Five Star, along with Safety Braking Corp. and Magnetar Technologies Corp., sued 21 amusement parks in 2007 in federal court. Defendants included Walt Disney Co., Six Flags, Busch Gardens and Knott's Berry Farm. The suit alleged the parks infringed plaintiffs' patent for a braking device for amusement rides.
Safety Braking pulled out of the action in 2008.
Five Star and Magnetar pressed on, represented by the Niros, then of Niro Law Ltd. in Chicago. The firm, known for pursuing patent infringement cases, dissolved in 2017 after the death of its head, Raymond Niro Sr. William is now with Niro Law Group and Raymond is with Niro McAndrews. Both firms are in Chicago.
The Milwaukee firm of Foley & Lardner, which has offices in Chicago and elsewhere, has defended the amusement parks. In 2012, Foley & Lardner wrote the Niros that if the suit was not dropped, the defendants would seek to have plaintiffs pay their legal costs, according to the Five Star complaint.

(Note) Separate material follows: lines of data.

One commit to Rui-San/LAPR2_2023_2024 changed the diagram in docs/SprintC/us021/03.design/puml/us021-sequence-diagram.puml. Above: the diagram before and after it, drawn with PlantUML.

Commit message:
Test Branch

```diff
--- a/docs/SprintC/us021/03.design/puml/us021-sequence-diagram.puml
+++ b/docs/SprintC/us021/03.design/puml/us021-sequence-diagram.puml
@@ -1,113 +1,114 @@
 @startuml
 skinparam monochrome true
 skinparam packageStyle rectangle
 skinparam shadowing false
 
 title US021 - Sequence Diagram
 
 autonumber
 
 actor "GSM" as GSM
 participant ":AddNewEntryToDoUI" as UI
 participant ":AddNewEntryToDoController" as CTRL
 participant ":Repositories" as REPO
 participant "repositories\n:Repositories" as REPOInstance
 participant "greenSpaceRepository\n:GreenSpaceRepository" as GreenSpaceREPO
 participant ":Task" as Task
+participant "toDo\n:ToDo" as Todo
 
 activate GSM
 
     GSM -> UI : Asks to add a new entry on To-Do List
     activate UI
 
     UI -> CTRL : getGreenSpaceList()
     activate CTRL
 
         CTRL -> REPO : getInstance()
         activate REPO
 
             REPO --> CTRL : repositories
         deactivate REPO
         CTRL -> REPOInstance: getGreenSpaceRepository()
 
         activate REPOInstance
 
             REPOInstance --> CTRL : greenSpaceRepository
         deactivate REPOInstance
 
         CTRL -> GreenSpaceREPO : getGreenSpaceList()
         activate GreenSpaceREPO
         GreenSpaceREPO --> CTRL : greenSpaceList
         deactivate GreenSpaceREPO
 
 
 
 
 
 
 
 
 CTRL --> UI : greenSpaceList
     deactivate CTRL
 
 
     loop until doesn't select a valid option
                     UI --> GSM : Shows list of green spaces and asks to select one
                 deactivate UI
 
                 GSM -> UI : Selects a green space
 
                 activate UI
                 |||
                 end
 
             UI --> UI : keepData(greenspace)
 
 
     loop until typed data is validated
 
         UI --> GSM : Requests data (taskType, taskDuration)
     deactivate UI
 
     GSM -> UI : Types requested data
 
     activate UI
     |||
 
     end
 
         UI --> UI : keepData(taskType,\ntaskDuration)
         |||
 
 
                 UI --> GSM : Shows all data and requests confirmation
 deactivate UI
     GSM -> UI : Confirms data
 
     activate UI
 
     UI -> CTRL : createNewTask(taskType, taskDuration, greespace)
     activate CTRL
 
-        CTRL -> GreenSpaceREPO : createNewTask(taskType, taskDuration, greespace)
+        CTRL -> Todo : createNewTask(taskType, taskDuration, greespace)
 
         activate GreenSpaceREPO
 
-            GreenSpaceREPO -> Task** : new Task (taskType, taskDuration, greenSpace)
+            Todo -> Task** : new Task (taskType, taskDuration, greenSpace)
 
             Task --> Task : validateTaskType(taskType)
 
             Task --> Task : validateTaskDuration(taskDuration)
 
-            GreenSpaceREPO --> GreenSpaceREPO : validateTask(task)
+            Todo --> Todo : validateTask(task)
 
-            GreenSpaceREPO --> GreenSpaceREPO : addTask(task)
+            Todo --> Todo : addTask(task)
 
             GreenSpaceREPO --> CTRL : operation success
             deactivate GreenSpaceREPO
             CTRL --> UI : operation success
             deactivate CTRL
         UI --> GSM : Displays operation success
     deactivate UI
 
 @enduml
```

According to Five Star, Magnetar told the Niros to disregard Foley & Lardner's message. However, Five Star was allegedly not told of Foley & Lardner's communication or of Magnetar's direction to the Niros to not cave in to the threat. The suit continued.
In 2014, a federal magistrate ruled plaintiffs' patent was invalid on the grounds of “indefiniteness, failure to name all inventors and obviousness.” The magistrate also determined certain of the amusement rides named in the suit did not infringe plaintiffs' patent. Five Star was ordered to pay defendants' costs.
Five Star took the issue to federal appellate court, but lost in April 2015. More than two years later, a federal district judge ordered Five Star to fork over $1.4 million in legal costs.
Five Star noted Magnetar went bankrupt, which left Five Star holding the bag, and that in May 2017 Niro Law Ltd. went out of business. Five Star pointed out Niro Law Ltd. had not carried “professional liability insurance.” At any rate, Five Star said it would pay the judgment.
Five Star claims it would have backed out of the suit against the amusement parks, and avoided the order to foot the legal bill, if its attorneys had consulted with it about Foley & Lardner's communication. Five Star is suing the Niros on this ground, alleging the Niros were negligent and “breached their professional responsibilities” to Five Star.
The suit was filed for Five Star by Elliot Schiff, of the Chicago firm of Schiff Gorman.